Iran, Damascus's main regional ally, has issued stern warnings against any US-led military action targeting Syria, with the latest on Saturday by the head of the elite Revolutionary Guards.
Commander Mohammad Ali Jafari warned that a US strike would trigger "reactions beyond" Syria and would bolster extremism.
"The fact that the Americans believe that military intervention will be limited to within Syrian borders is an illusion; it will provoke reactions beyond that country," Jafari was quoted as saying by ISNA news agency.
"Just as US interventions in the Islamic world (Afghanistan, Iraq) have bolstered extremism, so will an aggression on Syria reinforce extremism and, as in Iraq and Afghanistan, its results will be pain, massacre and the exodus of the innocent population," he added.
Supreme leader Ayatollah Ali Khamenei has said a strike on Syria would be a "disaster" for the region.
And on Friday, Foreign Minister Mohammad Javad Zarif spoke by telephone with UN special envoy for Syria Lakhdar Brahimi to "warn against any adventurism that will have serious consequences".

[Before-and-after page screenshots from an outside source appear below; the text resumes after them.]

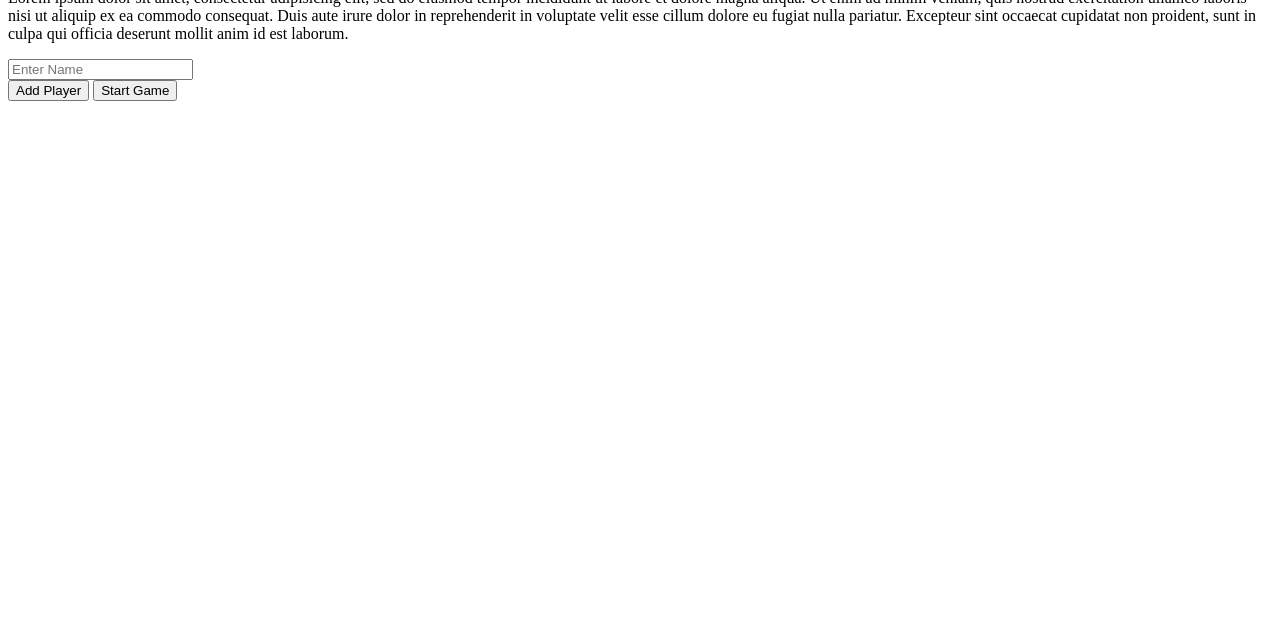
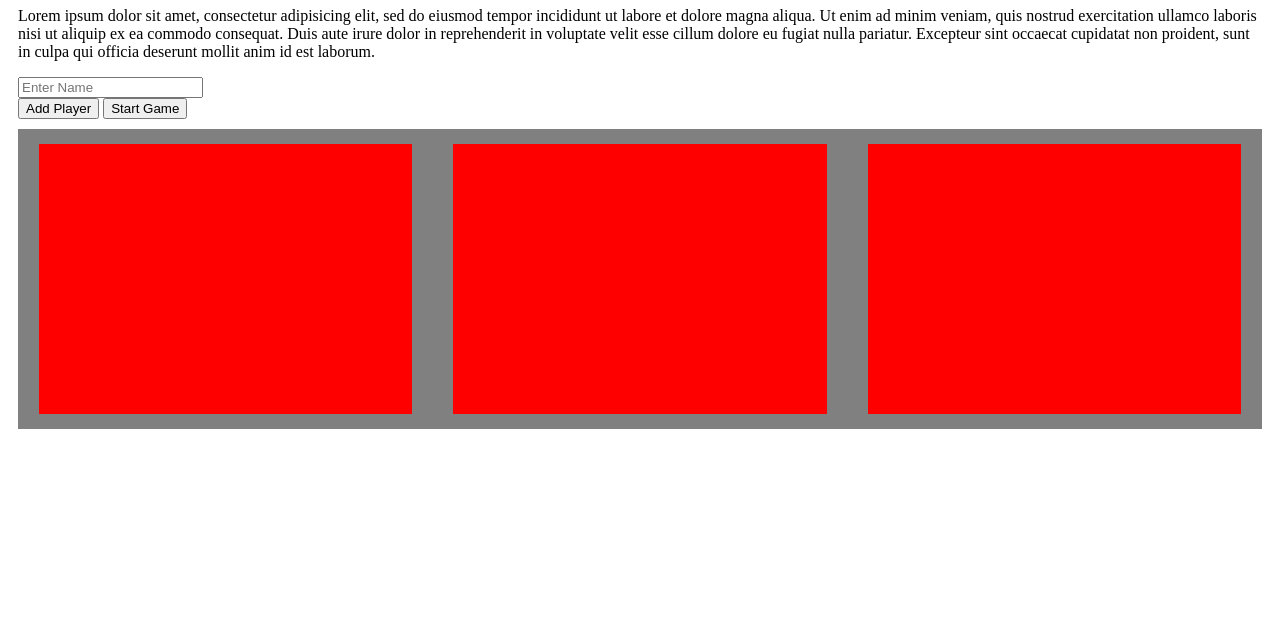
Before and after one commit to WojoSite/WheelOfLuck, a plain HTML site: page index.html in a window 1280 px wide. Shown: the part 162-800 px from the top of the page. Drawn offline with nearby package versions, Linux system fonts and the light colour scheme.

Commit message:
Added styles to header and contestants divs

```diff
--- a/index.html
+++ b/index.html
@@ -40,12 +40,42 @@
     </div>
 
     <!-- GAME BOARD CONTAINER (displays upon start button click)-->
+    <div id="gameboard-container">
 
       <!-- CONTESTANTS CONTAINER: flexbox -->
+      <div id="contestants-container">
         <!-- CONTESTANT DIV -->
+        <div class="contestant" id="contestant1">
+
           <!-- CONTESTANT NAME - DYNAMICALLY CREATED -->
+          <div class="contestant-name" id="contestant1-name"></div>
           <!-- CONTESTANT POINTS -->
+          <div class="contestant-points" id="contestant1-pts"></div>
+
           <!-- SOLVE BUTTON -->
+
+        </div>
+        <div class="contestant" id="contestant2">
+
+          <!-- CONTESTANT NAME - DYNAMICALLY CREATED -->
+          <div class="contestant-name" id="contestant2-name"></div>
+          <!-- CONTESTANT POINTS -->
+          <div class="contestant-points" id="contestant2-pts"></div>
+
+          <!-- SOLVE BUTTON -->
+
+        </div>
+        <div class="contestant" id="contestant3">
+
+          <!-- CONTESTANT NAME - DYNAMICALLY CREATED -->
+          <div class="contestant-name" id="contestant3-name"></div>
+          <!-- CONTESTANT POINTS -->
+          <div class="contestant-points" id="contestant3-pts"></div>
+
+          <!-- SOLVE BUTTON -->
+
+        </div>
+      </div>
 
       <!-- SPIN CONTAINER ????? -->
         <!-- CIRCLE BUTTON ????? -->
@@ -61,6 +91,8 @@
         <!-- GUESSED LETTERS DIV - DYNAMICALLY CREATED -->
           <!-- GUESSED LETTERS DISPLAY -->
 
+    </div>
+
       <!-- GAME OVER MODAL -->
         <!-- TEXT DISPLAY -->
         <!-- NEW GAME (REFRESH PAGE) -->
--- /dev/null
+++ b/sass/_gameboard.scss
@@ -0,0 +1,20 @@
+
+
+#gameboard-container{
+  box-sizing: border-box;
+  #contestants-container{
+    display: flex;
+    flex-direction: row;
+    justify-content: center;
+    height: 300px;
+    width: 100%;
+    margin: 10px auto;
+    background: gray;
+    .contestant{
+      height: 90%;
+      width: 30%;
+      margin: 15px auto;
+      background-color: red;
+    }
+  }
+}
--- /dev/null
+++ b/sass/_startgame.scss
@@ -0,0 +1,6 @@
+
+
+#start-game-container{
+  box-sizing: border-box;
+
+}
--- a/sass/main.scss
+++ b/sass/main.scss
@@ -0,0 +1,8 @@
+@import 'header';
+@import 'startgame';
+@import 'gameboard';
+
+body{
+  box-sizing: border-box;
+  padding: 10px;
+}
--- a/script.js
+++ b/script.js
@@ -170,9 +170,9 @@ $(document).ready(function($) {
       }
     },
     gameBoardCreator: function(){
-      // but first:
-        // If the Contestants Array = 0, ask user to enter at least one contestant to play (or disable "add" or "submit" button)
         console.log("gameBoardCreator!");
+
+
     },
 
       // ======== Contestant Constructor ========
```
Also changed, not shown: sass/_header.scss (added), style.css, 1 other file.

Iranian media reported that Zarif also called a dozen European and Arab foreign ministers to "condemn the use of chemical weapons" in Syria, to "criticise the war-mongering (of the US and its allies) and raise concern about the consequences of any military action in the region".